Benefits Offerings Shouldn’t Be a Puzzle to Assemble
Before you move forward and make any significant changes to your benefits ecosystem, consider how they will fit into your current environment.
Many of our clients are waiting for the release of a technology solution that will solve all their problems. Will this be the year everything clicks into place and ongoing benefits engagement is no longer a challenge? Once we have the right tools, everything will be simple, easy and consolidated in one place, right?
If only that were our reality. What we’re seeing instead is a benefits and HR ecosystem that continues to get more crowded and more complicated. Providers are getting increasingly sophisticated in the tools and resources they offer. At the same time, employers are offering benefits from more and more providers. While the niche programs and tools are highly valuable and a great way to meet the needs of a diverse workforce, this means a more complex ecosystem for employees to wade through (and benefits pros to manage).
Before you move forward and make any significant changes to your benefits ecosystem — including adding a new communications channel or provider — consider how they will fit into your current environment. First, evaluate the different communications channels and resources you’re using today. Then determine if they create a cohesive experience for employees and how new providers and communications channels can be incorporated.
At the heart of any successful benefits ecosystem is a single dedicated and highly branded website that houses all benefits information. This education hub, or portal, connects employees to all the various administrators, programs and providers to make their transactions. It should be built outside the firewall so it’s accessible to family members. As a single go-to resource, a benefits website makes the task of adding new programs or communications channels much easier.
Once your website is in place, think about how the pieces of your communications ecosystem — across administrators, providers and programs — fit together to move employees to and from the information they need. The most successful strategies utilize the strengths of multiple channels, and every organization needs to use several channels to reach employees and family members. As you review your current ecosystem and think about adding a new provider or communications channel to the mix, think about how to best use various tools to drive action.
- Alerts: Text messages, notifications, calendar reminders and single-topic emails are just some of the alerts we see every day. Alerts work best when they are personalized, targeted and timely. Look for how new providers incorporate alerts into the way they stay connected to employees and be cautious that you don’t overwhelm employees with alerts (or they will start to tune out).
- Promotions: Email, home mailers, posters and table tents are a just a handful of promotions we’re all familiar with. There are so many creative ways you can promote HR programs and resources. They can also be effective channels for your hard-to-reach audiences. These promotions point people toward education and transactional resources. Think about how you’ll use promotions to drive engagement across benefits and how you’ll make them as relevant and meaningful as possible.
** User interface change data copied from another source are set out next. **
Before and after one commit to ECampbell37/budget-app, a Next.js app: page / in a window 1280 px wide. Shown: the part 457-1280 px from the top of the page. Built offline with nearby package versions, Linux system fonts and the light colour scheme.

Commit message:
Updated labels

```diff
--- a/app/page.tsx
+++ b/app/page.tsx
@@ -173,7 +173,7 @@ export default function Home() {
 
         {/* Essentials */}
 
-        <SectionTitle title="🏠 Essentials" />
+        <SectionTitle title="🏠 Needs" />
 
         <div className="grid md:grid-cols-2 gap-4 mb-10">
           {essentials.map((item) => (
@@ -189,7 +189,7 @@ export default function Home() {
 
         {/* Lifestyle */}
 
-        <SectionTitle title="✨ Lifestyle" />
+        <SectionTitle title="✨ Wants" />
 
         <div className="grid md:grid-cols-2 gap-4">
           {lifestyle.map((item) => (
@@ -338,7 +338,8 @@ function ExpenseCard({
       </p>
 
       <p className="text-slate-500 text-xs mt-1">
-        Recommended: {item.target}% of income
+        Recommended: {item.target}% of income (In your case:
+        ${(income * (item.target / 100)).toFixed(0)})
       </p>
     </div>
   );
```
- Education: Detailed brochures, websites, videos, in-person meetings and webinars. If you’re like most employers, this is where you spend the bulk of your time and resources when it comes to communicating benefits. You explain how things work and are building channels that provide helpful information so employees have 24/7, self-service access. When you add new providers, think about how the education provided on their sites integrates with what you already have available. And, think about what you’ll need to do to get employees to use those sites.
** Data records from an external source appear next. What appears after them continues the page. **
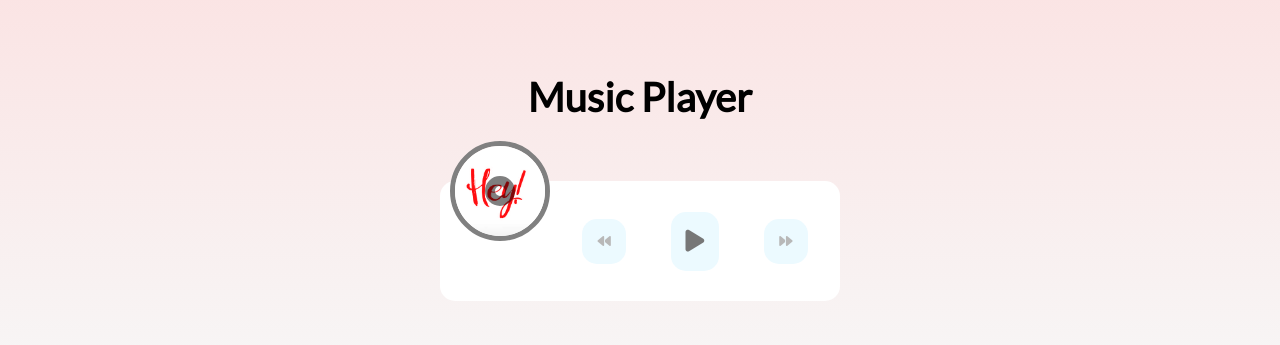
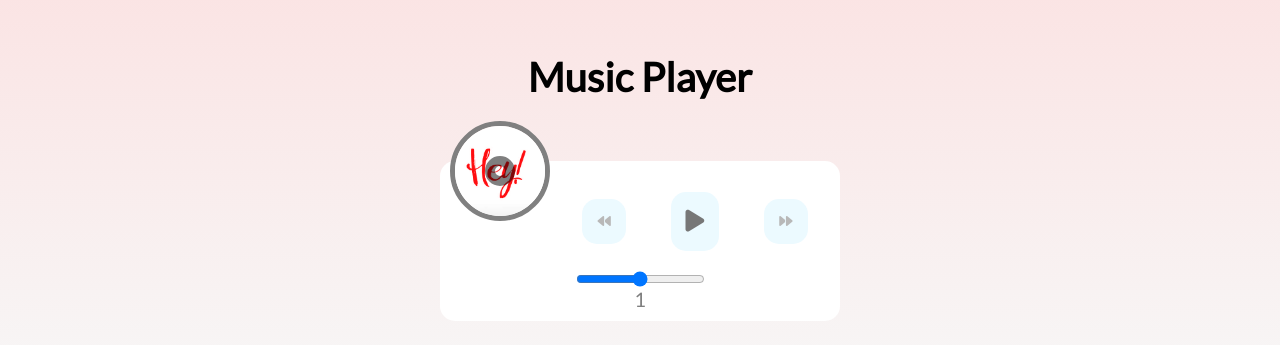
Before and after one commit to mreleftheros/music-player, a plain HTML site: page index.html in a window 1280 px wide. Shown: the part 213-558 px from the top of the page. Drawn offline with Linux system fonts and the light colour scheme.

Commit message:
Add volume html and css

```diff
--- a/index.html
+++ b/index.html
@@ -14,6 +14,7 @@
   </header>
 
   <section class="music-container">
+    <div class="flex-wrapper">
       <div class="music-info">
         <h4 id="title">ukulele</h4>
         <div class="progress-container">
@@ -38,6 +39,12 @@
           <i class="fas fa-forward"></i>
         </button>
       </div>
+    </div>
+
+    <div class="volume">
+      <input type="range" class="volume__input" id="volume" min="0" max="1" step="0.01">
+      <p class="volume__output" id="volumeOutput">1</p>
+    </div>
   </section>
 
   <script src="scripts/app.js"></script>
--- a/scripts/app.js
+++ b/scripts/app.js
@@ -5,6 +5,7 @@ const cover = document.getElementById("cover");
 const play = document.getElementById("play");
 const previous = document.getElementById("previous");
 const next = document.getElementById("next");
+const volume = document.getElementById("volume");
 const songs = ["hey", "summer", "ukulele"];
 let currentSong = songs[0];
 let isPlaying = false;
--- a/styles/style.scss
+++ b/styles/style.scss
@@ -20,8 +20,11 @@ body {
   background: #fff;
   padding: 1rem;
   border-radius: 1.5rem;
-  display: flex;
   position: relative;
+
+  .flex-wrapper {
+    display: flex;
+  }
 
   .music-info {
     opacity: 0;
@@ -106,6 +109,17 @@ body {
       }
     }
   }
+
+  .volume {
+    display: flex;
+    flex-direction: column;
+    justify-content: center;
+    align-items: center;
+
+    &__output {
+      color: rgba(0, 0, 0, .5);
+    }
+  }
 }
 
 .music-container.play {
```
Also changed, not shown: styles/style.css, 1 other file. Lines whose indentation alone changed are shown as unchanged.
- Transactions: Benefits administration platforms, HRIS systems and providers’ websites can all be used to get stuff done, whether that’s enrolling, updating a beneficiary or participating in the wellness program. With mountains of personal data at their disposal, these channels create a compelling, targeted and personalized experience. But they are often full of resources that are underutilized. Plan for ongoing communication to drive usage of these platforms and tools.
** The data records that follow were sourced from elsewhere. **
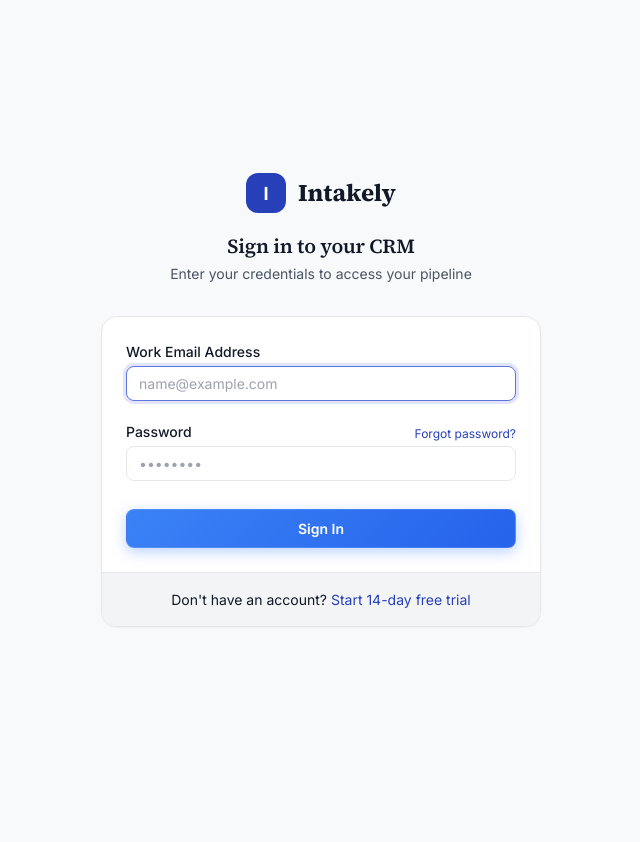
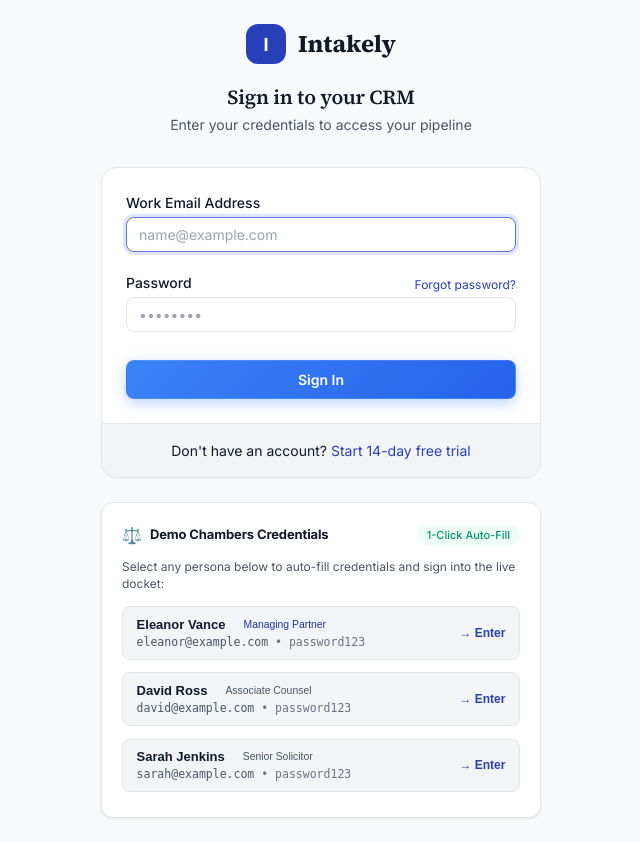
Before and after one commit to rushikeshnarule/intakely, a PHP site: template app/Views/auth/login.php in a window 1280 px wide. Shown: the whole page, without its empty margins (319-959 px from the left). Before the commit the page ends 627 px from the top, so only its background shows below. Run offline with PHP 8.4, Linux system fonts and the light colour scheme; the visitor is signed in with stand-in values (Sample User, id 1); the template is opened without the code that fills it: most values are stand-ins (such as "Sample title", 1, 10 or a date in 2020); data that the repository does not hold is empty.

Commit message:
Show demo login credentials on login screen

```diff
--- a/app/Views/auth/login.php
+++ b/app/Views/auth/login.php
@@ -98,41 +98,64 @@
             </div>
         </div>
 
-        <!-- Demo Mode Quick-Login Panel -->
-        <?php if ($demoMode): ?>
-            <div class="demo-panel">
-                <div style="display:flex;justify-content:space-between;align-items:center;margin-bottom:0.75rem;">
-                    <strong style="font-size:0.8125rem;color:var(--accent-700);text-transform:uppercase;letter-spacing:0.04em;">One-Click Demo Logins</strong>
-                    <span class="badge badge-primary">Seed Data</span>
+        <!-- Chambers Demo Credentials Panel -->
+        <div class="demo-panel" style="background:var(--bg-primary);border:1px solid var(--border-default);border-radius:var(--radius-xl);padding:1.25rem;margin-top:1.5rem;box-shadow:var(--shadow-sm);">
+            <div style="display:flex;justify-content:space-between;align-items:center;margin-bottom:0.75rem;">
+                <div style="display:flex;align-items:center;gap:0.5rem;">
+                    <span style="font-size:1rem;">⚖️</span>
+                    <strong style="font-size:0.8125rem;color:var(--text-primary);letter-spacing:-0.01em;">Demo Chambers Credentials</strong>
                 </div>
-                <div style="font-size:0.75rem;color:var(--text-tertiary);margin-bottom:0.75rem;">
-                    Click any persona below to auto-fill credentials:
-                </div>
+                <span class="badge badge-success" style="font-size:0.6875rem;">1-Click Auto-Fill</span>
+            </div>
 
-                <div style="font-weight:600;font-size:0.75rem;margin-bottom:0.35rem;color:var(--text-primary);">Apex Law LLP (Law Firm Personas)</div>
-                <button type="button" class="demo-user-btn" onclick="fillLogin('eleanor@example.com', 'password123')">
-                    <div>
-                        <div style="font-weight:600;font-size:0.8125rem;">Eleanor Vance</div>
-                        <div style="font-size:0.6875rem;color:var(--text-tertiary);">Managing Partner (Full Access)</div>
+            <p style="font-size:0.75rem;color:var(--text-secondary);margin-bottom:0.85rem;line-height:1.4;">
+                Select any persona below to auto-fill credentials and sign into the live docket:
+            </p>
+
+            <div style="display:flex;flex-direction:column;gap:0.45rem;">
+                <!-- Eleanor -->
+                <button type="button" class="demo-user-btn" onclick="fillLogin('eleanor@example.com', 'password123')" style="padding:0.6rem 0.85rem;display:flex;align-items:center;justify-content:space-between;background:var(--bg-secondary);border:1px solid var(--border-default);border-radius:var(--radius-lg);cursor:pointer;">
+                    <div style="text-align:left;">
+                        <div style="display:flex;align-items:center;gap:0.5rem;">
+                            <span style="font-weight:700;font-size:0.8125rem;color:var(--text-primary);">Eleanor Vance</span>
+                            <span class="badge badge-primary" style="font-size:0.65rem;">Managing Partner</span>
+                        </div>
+                        <div style="font-size:0.7188rem;color:var(--text-secondary);font-family:monospace;margin-top:0.2rem;">
+                            eleanor@example.com <span style="color:var(--text-tertiary);">• password123</span>
+                        </div>
                     </div>
-                    <span class="badge badge-success">Owner</span>
+                    <span style="font-size:0.75rem;font-weight:600;color:var(--accent-600);">&rarr; Enter</span>
                 </button>
-                <button type="button" class="demo-user-btn" onclick="fillLogin('david@example.com', 'password123')">
-                    <div>
-                        <div style="font-weight:600;font-size:0.8125rem;">David Ross</div>
-                        <div style="font-size:0.6875rem;color:var(--text-tertiary);">Associate Counsel (Conveyancing)</div>
+
+                <!-- David -->
+                <button type="button" class="demo-user-btn" onclick="fillLogin('david@example.com', 'password123')" style="padding:0.6rem 0.85rem;display:flex;align-items:center;justify-content:space-between;background:var(--bg-secondary);border:1px solid var(--border-default);border-radius:var(--radius-lg);cursor:pointer;">
+                    <div style="text-align:left;">
+                        <div style="display:flex;align-items:center;gap:0.5rem;">
+                            <span style="font-weight:700;font-size:0.8125rem;color:var(--text-primary);">David Ross</span>
+                            <span class="badge badge-neutral" style="font-size:0.65rem;">Associate Counsel</span>
+                        </div>
+                        <div style="font-size:0.7188rem;color:var(--text-secondary);font-family:monospace;margin-top:0.2rem;">
+                            david@example.com <span style="color:var(--text-tertiary);">• password123</span>
+                        </div>
                     </div>
-                    <span class="badge badge-neutral">Agent</span>
+                    <span style="font-size:0.75rem;font-weight:600;color:var(--accent-600);">&rarr; Enter</span>
                 </button>
-                <button type="button" class="demo-user-btn" onclick="fillLogin('sarah@example.com', 'password123')">
-                    <div>
-                        <div style="font-weight:600;font-size:0.8125rem;">Sarah Jenkins</div>
-                        <div style="font-size:0.6875rem;color:var(--text-tertiary);">Senior Solicitor (Commercial)</div>
+
+                <!-- Sarah -->
+                <button type="button" class="demo-user-btn" onclick="fillLogin('sarah@example.com', 'password123')" style="padding:0.6rem 0.85rem;display:flex;align-items:center;justify-content:space-between;background:var(--bg-secondary);border:1px solid var(--border-default);border-radius:var(--radius-lg);cursor:pointer;">
+                    <div style="text-align:left;">
+                        <div style="display:flex;align-items:center;gap:0.5rem;">
+                            <span style="font-weight:700;font-size:0.8125rem;color:var(--text-primary);">Sarah Jenkins</span>
+                            <span class="badge badge-neutral" style="font-size:0.65rem;">Senior Solicitor</span>
+                        </div>
+                        <div style="font-size:0.7188rem;color:var(--text-secondary);font-family:monospace;margin-top:0.2rem;">
+                            sarah@example.com <span style="color:var(--text-tertiary);">• password123</span>
+                        </div>
                     </div>
-                    <span class="badge badge-primary">Admin</span>
+                    <span style="font-size:0.75rem;font-weight:600;color:var(--accent-600);">&rarr; Enter</span>
                 </button>
             </div>
-        <?php endif; ?>
+        </div>
     </div>
 
     <script>
```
A cohesive user experience is one of the biggest hurdles to ongoing engagement. While we may never have a single tool that does everything for us, looking at how all of the pieces work together and making ongoing benefits communication a priority will drive engagement.
Jennifer Benz is CEO and founder of Benz Communications, a San Francisco-based employee benefits communications agency. She was honored as one of Workforce’s Game Changers in 2013. Contact her at email@example.com or follow her on Twitter at @jenbenz. Comment below or email firstname.lastname@example.org.